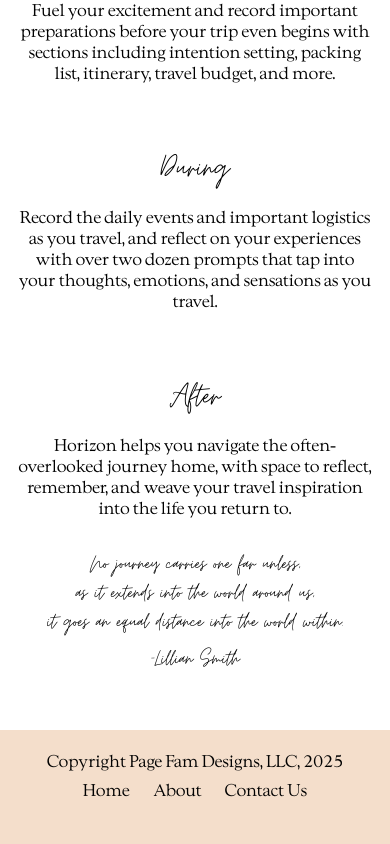
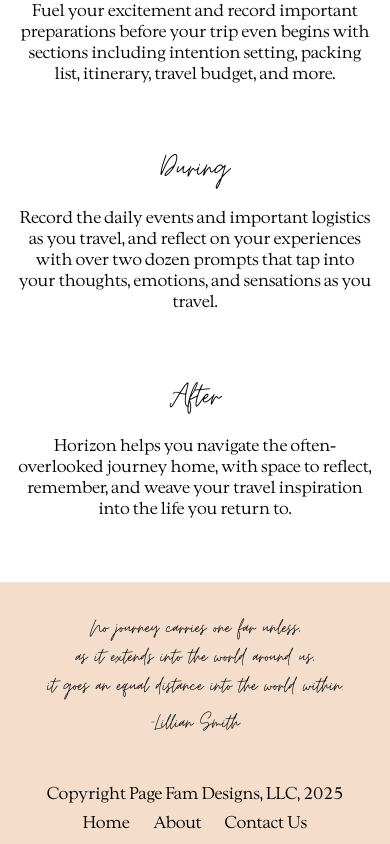
Before and after one commit to Quesajo17/horizon-landing, a SvelteKit app: page / in a window 390 px wide. Shown: the part 703-1547 px from the top of the page. Before the commit the page ends 1515 px from the top, so only its background shows below. Built offline with nearby package versions, Linux system fonts and the light colour scheme.

Commit message:
split quote section

```diff
--- a/src/routes/+page.svelte
+++ b/src/routes/+page.svelte
@@ -46,17 +46,19 @@
                 life you return to.</p>
         </div>
     </div>
+        <!--
+        <Testimonials />
+    -->
+    </div>
     <div class="main-quote">
         <p class="main-quote-line">No journey carries one far unless,</p>
         <p class="main-quote-line">as it extends into the world around us,</p>
         <p class="main-quote-line">it goes an equal distance into the world within.</p>
         <p class="main-quote-attribution">-Lillian Smith</p>
     </div>
-    <!--
-        <Testimonials />
-    -->
 
-</div>
+
+
 
 <style>
     /* Hero section styles */
@@ -155,6 +157,8 @@
     }
 
     .main-quote {
+        margin-top: 2rem;
+        width: 100%;
         font-family: 'Moontime', sans-serif;
         font-size: 2rem;
         text-align: center;
@@ -218,8 +222,5 @@
             max-width: 100%;
         }
 
-        .main-quote {
-        font-size: 1.5rem;
-    }
     }
 </style>
```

==*==

AIM OF THE EXERCISE
Wherever a picture appears, omit it; copy the rest of the data exactly.

SOLUTION BELOW
Before and after one commit to Quesajo17/horizon-landing, a SvelteKit app: page / in a window 390 px wide. Shown: the part 703-1547 px from the top of the page. Before the commit the page ends 1515 px from the top, so only its background shows below. Built offline with nearby package versions, Linux system fonts and the light colour scheme.

Commit message:
split quote section

```diff
--- a/src/routes/+page.svelte
+++ b/src/routes/+page.svelte
@@ -46,17 +46,19 @@
                 life you return to.</p>
         </div>
     </div>
+        <!--
+        <Testimonials />
+    -->
+    </div>
     <div class="main-quote">
         <p class="main-quote-line">No journey carries one far unless,</p>
         <p class="main-quote-line">as it extends into the world around us,</p>
         <p class="main-quote-line">it goes an equal distance into the world within.</p>
         <p class="main-quote-attribution">-Lillian Smith</p>
     </div>
-    <!--
-        <Testimonials />
-    -->
 
-</div>
+
+
 
 <style>
     /* Hero section styles */
@@ -155,6 +157,8 @@
     }
 
     .main-quote {
+        margin-top: 2rem;
+        width: 100%;
         font-family: 'Moontime', sans-serif;
         font-size: 2rem;
         text-align: center;
@@ -218,8 +222,5 @@
             max-width: 100%;
         }
 
-        .main-quote {
-        font-size: 1.5rem;
-    }
     }
 </style>
```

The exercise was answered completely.